─── Exercise data ───
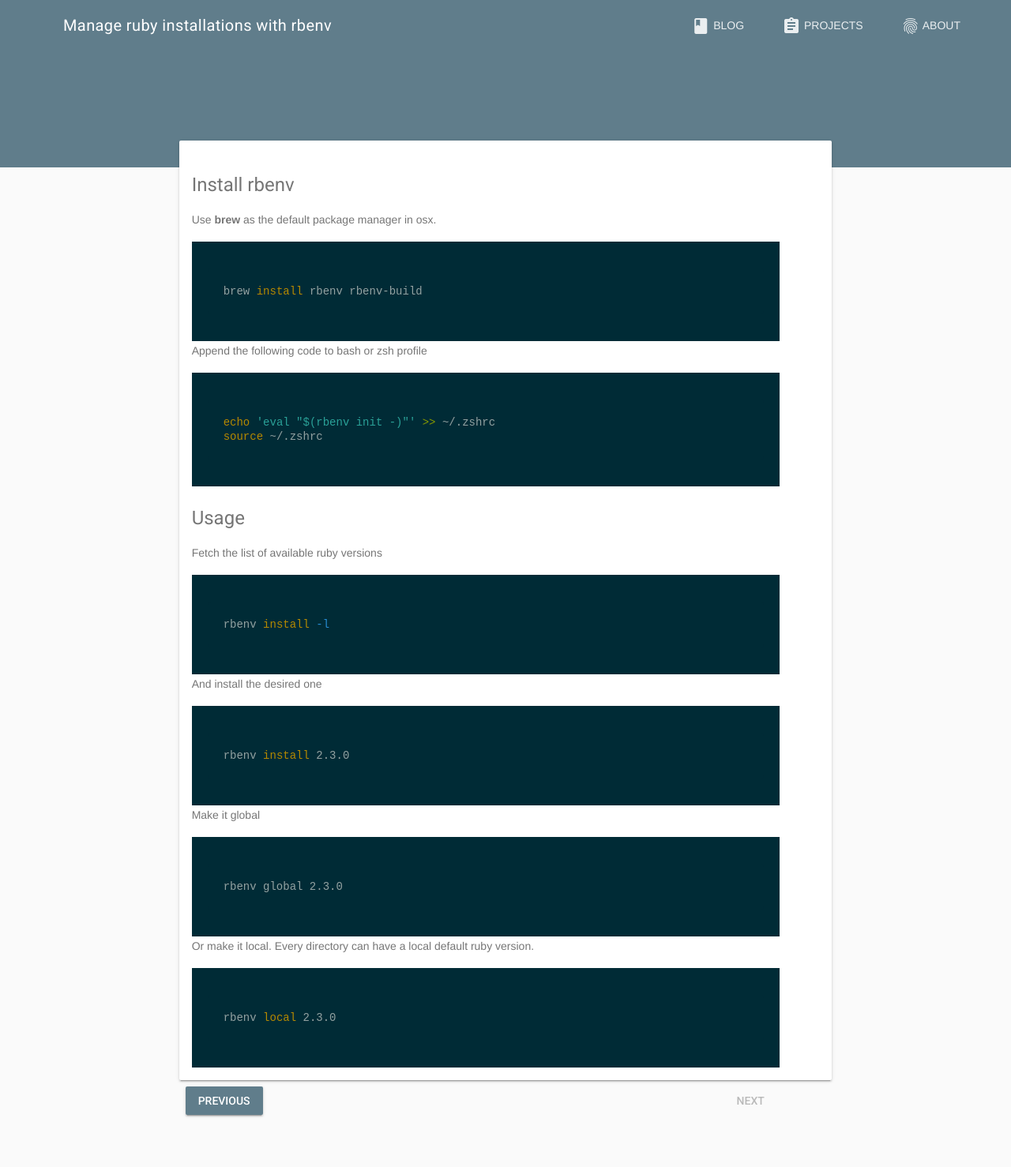
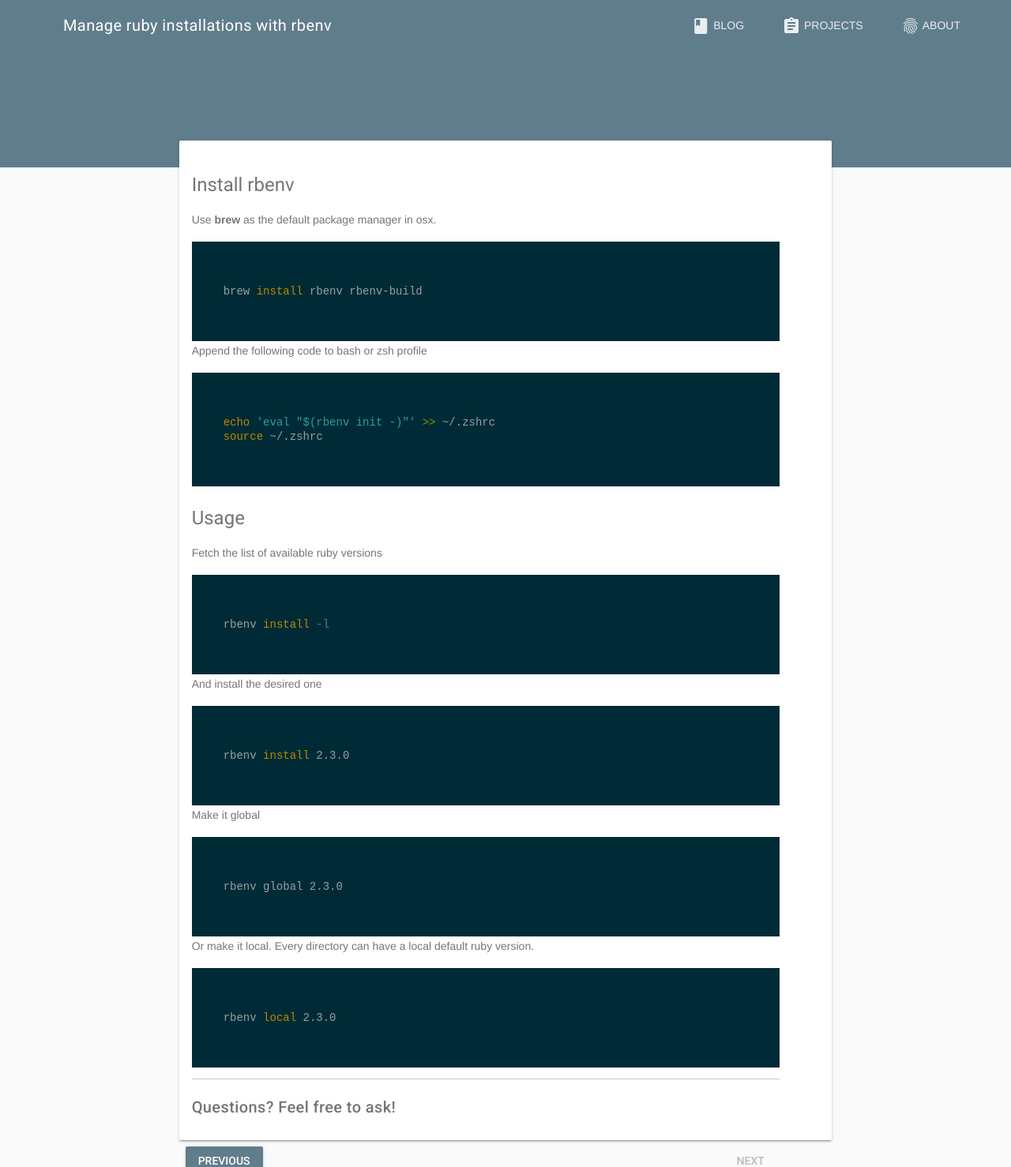
Before and after one commit to mcomisso/mcomisso.github.io, a Jekyll site: the page built from _posts/2016-03-09-manage-ruby-installations-with-rbenv.md, in a window 1280 px wide. Shown: the whole page at 79% size. Built offline with Jekyll 4.4.1, drawn with Linux system fonts in a browser that asks for light colours; nearby versions of some CDN libraries; comment, search, counter and statistics services are not loaded.

Commit message:
Changes to post layout

```diff
--- a/_layouts/post.html
+++ b/_layouts/post.html
@@ -9,6 +9,9 @@ comments: true
   <div class="mdl-card max-width mdl-shadow--2dp">
     <div class="mdl-card__supporting-text">
     {{ content }}
+
+    <hr/>
+    <h5>Questions? Feel free to ask!</h5>
     </div>
   </div>
 
```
───
◆ **Exercise goal**: Reproduce the records, all of them, word for word; omit the pictures.

◆ **Task output**:
Before and after one commit to mcomisso/mcomisso.github.io, a Jekyll site: the page built from _posts/2016-03-09-manage-ruby-installations-with-rbenv.md, in a window 1280 px wide. Shown: the whole page at 79% size. Built offline with Jekyll 4.4.1, drawn with Linux system fonts in a browser that asks for light colours; nearby versions of some CDN libraries; comment, search, counter and statistics services are not loaded.

Commit message:
Changes to post layout

```diff
--- a/_layouts/post.html
+++ b/_layouts/post.html
@@ -9,6 +9,9 @@ comments: true
   <div class="mdl-card max-width mdl-shadow--2dp">
     <div class="mdl-card__supporting-text">
     {{ content }}
+
+    <hr/>
+    <h5>Questions? Feel free to ask!</h5>
     </div>
   </div>
 
```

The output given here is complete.